╭─ Dataset extract

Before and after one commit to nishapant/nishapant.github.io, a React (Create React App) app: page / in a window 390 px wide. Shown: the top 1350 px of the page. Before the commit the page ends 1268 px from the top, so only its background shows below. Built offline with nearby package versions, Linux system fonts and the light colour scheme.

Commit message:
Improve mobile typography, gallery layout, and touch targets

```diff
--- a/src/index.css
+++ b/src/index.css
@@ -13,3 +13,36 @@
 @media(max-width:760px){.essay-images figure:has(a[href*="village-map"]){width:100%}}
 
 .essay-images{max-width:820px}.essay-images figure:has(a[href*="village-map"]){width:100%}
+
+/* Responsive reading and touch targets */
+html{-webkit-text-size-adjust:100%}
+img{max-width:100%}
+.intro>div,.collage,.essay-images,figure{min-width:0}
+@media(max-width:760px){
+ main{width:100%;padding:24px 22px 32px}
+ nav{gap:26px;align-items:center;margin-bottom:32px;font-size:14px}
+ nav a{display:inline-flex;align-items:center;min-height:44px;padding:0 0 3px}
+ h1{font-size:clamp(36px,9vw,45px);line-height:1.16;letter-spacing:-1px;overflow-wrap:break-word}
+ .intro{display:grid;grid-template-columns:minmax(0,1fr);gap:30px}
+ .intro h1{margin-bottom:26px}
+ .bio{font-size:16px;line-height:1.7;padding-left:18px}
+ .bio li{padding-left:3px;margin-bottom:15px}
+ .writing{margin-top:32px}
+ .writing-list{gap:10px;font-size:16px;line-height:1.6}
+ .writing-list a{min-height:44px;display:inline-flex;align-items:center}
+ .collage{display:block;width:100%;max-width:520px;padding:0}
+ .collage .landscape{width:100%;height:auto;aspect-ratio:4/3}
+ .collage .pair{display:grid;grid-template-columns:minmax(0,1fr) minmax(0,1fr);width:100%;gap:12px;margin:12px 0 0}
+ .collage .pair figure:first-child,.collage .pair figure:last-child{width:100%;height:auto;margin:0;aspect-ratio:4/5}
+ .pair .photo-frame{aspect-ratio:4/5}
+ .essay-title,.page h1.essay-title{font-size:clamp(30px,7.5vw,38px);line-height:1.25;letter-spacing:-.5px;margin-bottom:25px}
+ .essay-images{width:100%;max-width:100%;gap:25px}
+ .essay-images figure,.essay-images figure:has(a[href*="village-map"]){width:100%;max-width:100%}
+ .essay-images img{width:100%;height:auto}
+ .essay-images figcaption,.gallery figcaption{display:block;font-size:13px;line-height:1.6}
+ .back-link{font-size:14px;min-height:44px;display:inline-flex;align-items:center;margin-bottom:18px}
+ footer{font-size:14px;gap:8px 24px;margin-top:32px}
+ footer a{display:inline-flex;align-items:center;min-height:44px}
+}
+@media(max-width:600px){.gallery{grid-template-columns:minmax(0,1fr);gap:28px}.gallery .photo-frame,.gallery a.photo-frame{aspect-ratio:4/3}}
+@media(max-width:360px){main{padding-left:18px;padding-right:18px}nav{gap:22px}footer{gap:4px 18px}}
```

╰─

→ Task requirements
Return a faithful copy of all the records above.

→ Written answer
Before and after one commit to nishapant/nishapant.github.io, a React (Create React App) app: page / in a window 390 px wide. Shown: the top 1350 px of the page. Before the commit the page ends 1268 px from the top, so only its background shows below. Built offline with nearby package versions, Linux system fonts and the light colour scheme.

Commit message:
Improve mobile typography, gallery layout, and touch targets

```diff
--- a/src/index.css
+++ b/src/index.css
@@ -13,3 +13,36 @@
 @media(max-width:760px){.essay-images figure:has(a[href*="village-map"]){width:100%}}
 
 .essay-images{max-width:820px}.essay-images figure:has(a[href*="village-map"]){width:100%}
+
+/* Responsive reading and touch targets */
+html{-webkit-text-size-adjust:100%}
+img{max-width:100%}
+.intro>div,.collage,.essay-images,figure{min-width:0}
+@media(max-width:760px){
+ main{width:100%;padding:24px 22px 32px}
+ nav{gap:26px;align-items:center;margin-bottom:32px;font-size:14px}
+ nav a{display:inline-flex;align-items:center;min-height:44px;padding:0 0 3px}
+ h1{font-size:clamp(36px,9vw,45px);line-height:1.16;letter-spacing:-1px;overflow-wrap:break-word}
+ .intro{display:grid;grid-template-columns:minmax(0,1fr);gap:30px}
+ .intro h1{margin-bottom:26px}
+ .bio{font-size:16px;line-height:1.7;padding-left:18px}
+ .bio li{padding-left:3px;margin-bottom:15px}
+ .writing{margin-top:32px}
+ .writing-list{gap:10px;font-size:16px;line-height:1.6}
+ .writing-list a{min-height:44px;display:inline-flex;align-items:center}
+ .collage{display:block;width:100%;max-width:520px;padding:0}
+ .collage .landscape{width:100%;height:auto;aspect-ratio:4/3}
+ .collage .pair{display:grid;grid-template-columns:minmax(0,1fr) minmax(0,1fr);width:100%;gap:12px;margin:12px 0 0}
+ .collage .pair figure:first-child,.collage .pair figure:last-child{width:100%;height:auto;margin:0;aspect-ratio:4/5}
+ .pair .photo-frame{aspect-ratio:4/5}
+ .essay-title,.page h1.essay-title{font-size:clamp(30px,7.5vw,38px);line-height:1.25;letter-spacing:-.5px;margin-bottom:25px}
+ .essay-images{width:100%;max-width:100%;gap:25px}
+ .essay-images figure,.essay-images figure:has(a[href*="village-map"]){width:100%;max-width:100%}
+ .essay-images img{width:100%;height:auto}
+ .essay-images figcaption,.gallery figcaption{display:block;font-size:13px;line-height:1.6}
+ .back-link{font-size:14px;min-height:44px;display:inline-flex;align-items:center;margin-bottom:18px}
+ footer{font-size:14px;gap:8px 24px;margin-top:32px}
+ footer a{display:inline-flex;align-items:center;min-height:44px}
+}
+@media(max-width:600px){.gallery{grid-template-columns:minmax(0,1fr);gap:28px}.gallery .photo-frame,.gallery a.photo-frame{aspect-ratio:4/3}}
+@media(max-width:360px){main{padding-left:18px;padding-right:18px}nav{gap:22px}footer{gap:4px 18px}}
```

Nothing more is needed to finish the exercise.